mayors push for stricter gun laws
By Tony Favro, Senior Fellow
May 2021: Guns and gun violence are seemingly normal in American culture. More than 40,000 Americans die each year from gun violence. The average number of gun deaths has risen over the past 20 years, as federal regulations on gun ownership have eased and American buy and use more guns. The pandemic, recent police shootings of unarmed African-Americans, and a flurry of mass shootings have highlighted the racial, social, and economic inequalities in America.
There’s a sense that American don’t want to go back to normal about a lot of things, including gun violence. Mayors in the United States are using their rhetoric and concrete proposals to try to reframe the debate about gun violence while dealing with immediate policing issues related to the use of firearms and implementing long-term efforts to reduce crime.

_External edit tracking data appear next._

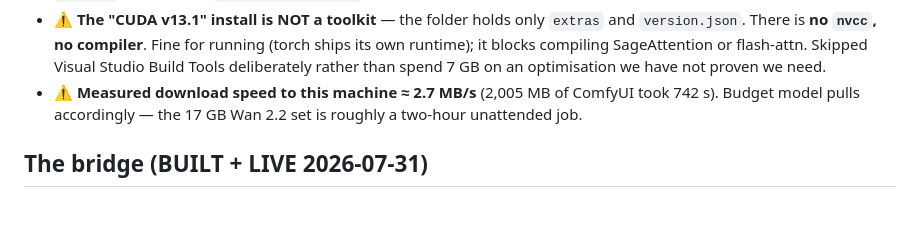
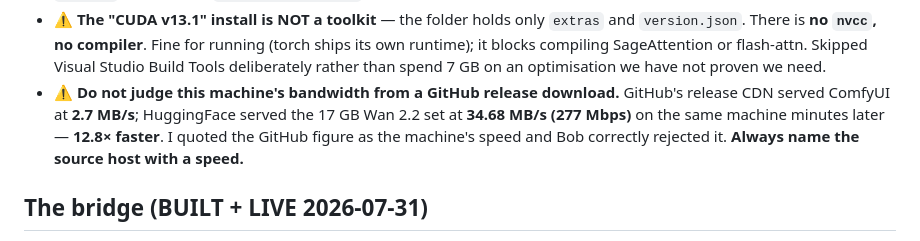
Before and after one commit to oliveroliver10816/ai-film-studio, a Markdown page: CLAUDE.md, the part around the change. Drawn GitHub-style; blank space fills up the shorter version.

Commit message:
Correct the bandwidth claim: GitHub CDN throttle, not the line

```diff
--- a/CLAUDE.md
+++ b/CLAUDE.md
@@ -80,8 +80,10 @@ D:\aifilm\  ├ comfy\  ├ tools\  ├ models\  ├ hf-cache\  ├ projects\
   `version.json`. There is **no `nvcc`, no compiler**. Fine for running (torch ships its own
   runtime); it blocks compiling SageAttention or flash-attn. Skipped Visual Studio Build Tools
   deliberately rather than spend 7 GB on an optimisation we have not proven we need.
-- ⚠ **Measured download speed to this machine ≈ 2.7 MB/s** (2,005 MB of ComfyUI took 742 s).
-  Budget model pulls accordingly — the 17 GB Wan 2.2 set is roughly a two-hour unattended job.
+- ⚠ **Do not judge this machine's bandwidth from a GitHub release download.** GitHub's release CDN
+  served ComfyUI at **2.7 MB/s**; HuggingFace served the 17 GB Wan 2.2 set at **34.68 MB/s
+  (277 Mbps)** on the same machine minutes later — **12.8× faster**. I quoted the GitHub figure as
+  the machine's speed and Bob correctly rejected it. **Always name the source host with a speed.**
 
 ## The bridge (BUILT + LIVE 2026-07-31)
 
```
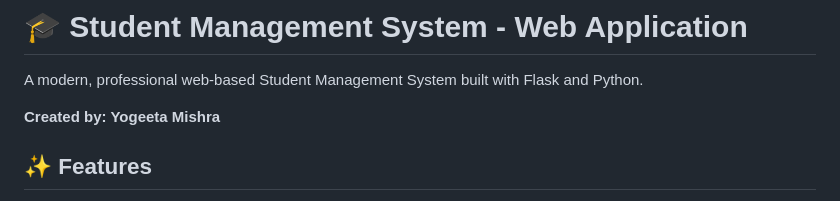
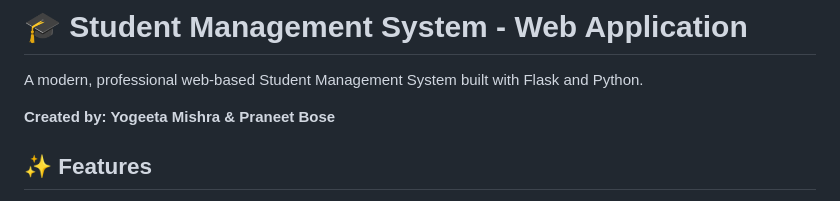
Before and after one commit to PraneetBose/Student-Data-Management-System, a Markdown page: README.md, the part around the change. Rendered like a GitHub page.

```diff
--- a/README.md
+++ b/README.md
@@ -2,7 +2,7 @@
 
 A modern, professional web-based Student Management System built with Flask and Python.
 
-**Created by: Yogeeta Mishra**
+**Created by: Yogeeta Mishra & Praneet Bose**
 
 ## ✨ Features
 
```
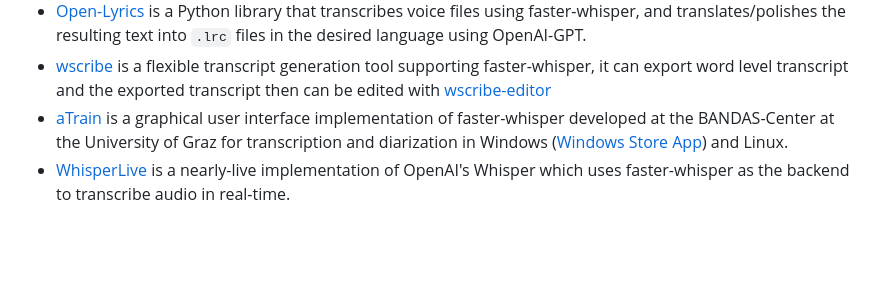
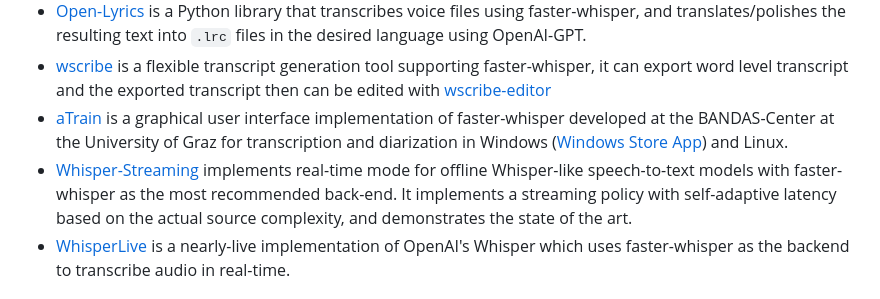
Before and after one commit to SYSTRAN/faster-whisper, a Markdown page: README.md, the part around the change. Rendered like a GitHub page; blank space fills up the shorter version.

Commit message:
Whisper-Streaming mention (#656)
under community integrations

```diff
--- a/README.md
+++ b/README.md
@@ -226,6 +226,7 @@ Here is a non exhaustive list of open-source projects using faster-whisper. Feel
 * [Open-Lyrics](https://github.com/zh-plus/Open-Lyrics) is a Python library that transcribes voice files using faster-whisper, and translates/polishes the resulting text into `.lrc` files in the desired language using OpenAI-GPT.
 * [wscribe](https://github.com/geekodour/wscribe) is a flexible transcript generation tool supporting faster-whisper, it can export word level transcript and the exported transcript then can be edited with [wscribe-editor](https://github.com/geekodour/wscribe-editor)
 * [aTrain](https://github.com/BANDAS-Center/aTrain) is a graphical user interface implementation of faster-whisper developed at the BANDAS-Center at the University of Graz for transcription and diarization in Windows ([Windows Store App](https://apps.microsoft.com/detail/atrain/9N15Q44SZNS2)) and Linux.
+* [Whisper-Streaming](https://github.com/ufal/whisper_streaming) implements real-time mode for offline Whisper-like speech-to-text models with faster-whisper as the most recommended back-end. It implements a streaming policy with self-adaptive latency based on the actual source complexity, and demonstrates the state of the art.
 * [WhisperLive](https://github.com/collabora/WhisperLive) is a nearly-live implementation of OpenAI's Whisper which uses faster-whisper as the backend to transcribe audio in real-time.
 
 ## Model conversion
```
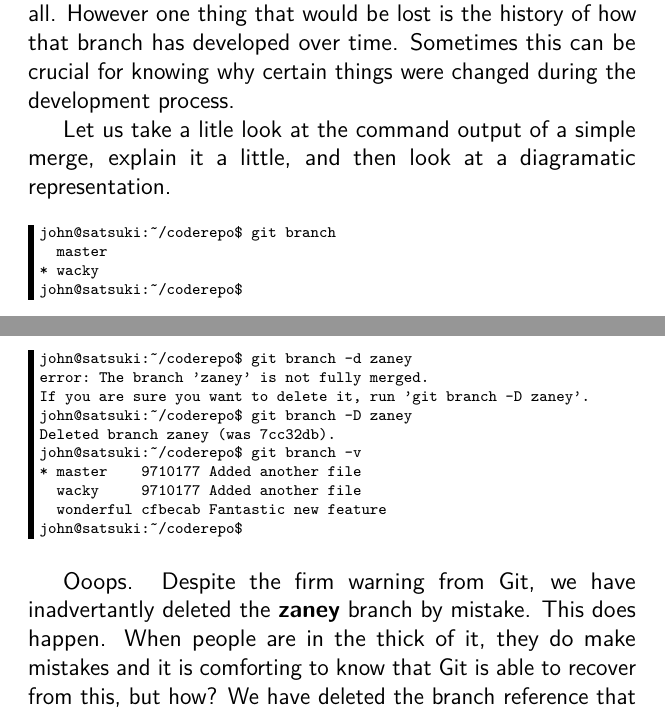
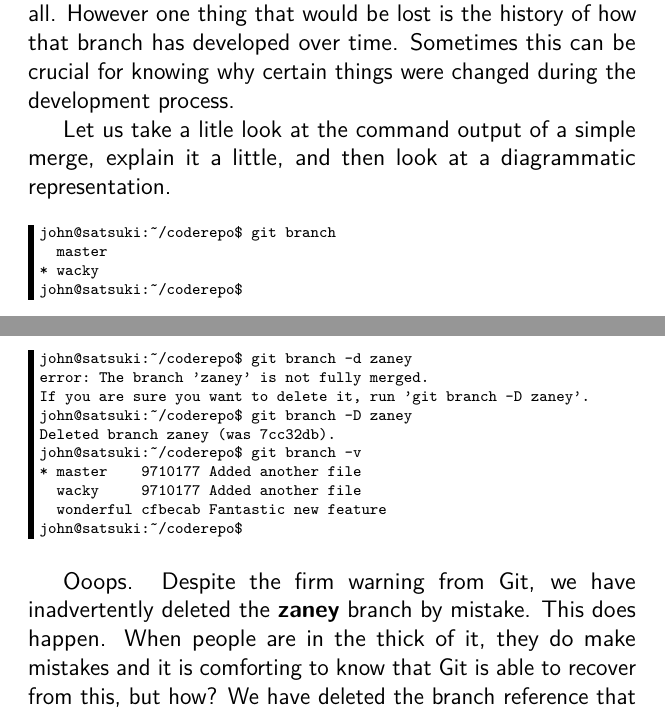
Before and after one commit to cbx33/gitt, a LaTeX thesis (gitt.tex, which reads chap4.tex): two parts of pages 105 and 117 of 206, joined at a grey line, cut so that both start at the same text. Compiled offline with pdfLaTeX.

Commit message:
Several spellfixes for chap4 in en_GB style

```diff
--- a/chap4.tex
+++ b/chap4.tex
@@ -197,7 +197,7 @@ Now we know about branches in general, we should really learn about how to merge
 
 Of course we could do this the old fashioned way.  We could switch into our \textbf{wacky} branch, do a little development, copy the files somewhere else, switch to our \textbf{master} branch, and paste the files over the top.  Now, this is probably the simplest way of merging possible.  In actual fact, this is not really merging at all.  However one thing that would be lost is the history of how that branch has developed over time.  Sometimes this can be crucial for knowing why certain things were changed during the development process.
 
-Let us take a litle look at the command output of a simple merge, explain it a little, and then look at a diagramatic representation.
+Let us take a litle look at the command output of a simple merge, explain it a little, and then look at a diagrammatic representation.
 
 \begin{Verbatim}[frame=leftline,framerule=1mm,fontsize=\relsize{-3}]
 john@satsuki:~/coderepo$ git branch
@@ -465,7 +465,7 @@ john@satsuki:~/coderepo$ git branch -v
 john@satsuki:~/coderepo$
 \end{Verbatim}
 
-Ooops.  Despite the firm warning from Git, we have inadvertantly deleted the \textbf{zaney} branch by mistake.  This does happen.  When people are in the thick of it, they do make mistakes and it is comforting to know that Git is able to recover from this, but how?  We have deleted the branch reference that pointed to the commit that was at the tip of the \textbf{zaney} branch by using the \texttt{-d} and \texttt{-D} parameters.  So the question is, does that commit still exist any more?  Maybe we did more damage than we thought.  By deleting all references to the commit, how do we get it back?
+Ooops.  Despite the firm warning from Git, we have inadvertently deleted the \textbf{zaney} branch by mistake.  This does happen.  When people are in the thick of it, they do make mistakes and it is comforting to know that Git is able to recover from this, but how?  We have deleted the branch reference that pointed to the commit that was at the tip of the \textbf{zaney} branch by using the \texttt{-d} and \texttt{-D} parameters.  So the question is, does that commit still exist any more?  Maybe we did more damage than we thought.  By deleting all references to the commit, how do we get it back?
 
 All is most definitely not lost.  Even though we have removed all references to the commits in question, they still exist in the repository.  They will continue to so unless we run a clean up on the repository, which will be covered later, or if the items are left to age for more that at least fourteen days.  This means that we have up to two weeks to try to recover the lost commits.  Of course in practice one would hope that we would perform the recovery much earlier than that.
 
```
Also changed, not shown: chap4.tex (4 more changed lines).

For example, after eight people were killed in a mass shooting in Atlanta, Georgia in March 2021, Atlanta Mayor Keisha Lance Bottoms used her annual State of the City Address to note that “mayors and leaders across the country are recognizing gun violence as a public health emergency.” She proposed to significantly increase resources devoted to the Atlanta Police Department, including the hire of 250 new police officers and a new police training facility, as well as increased investment in affordable housing, opportunities for youth, job creation, and other initiatives designed to reduce the potential for violence by strengthening the social safety net.
Mass shootings happen
in the US every day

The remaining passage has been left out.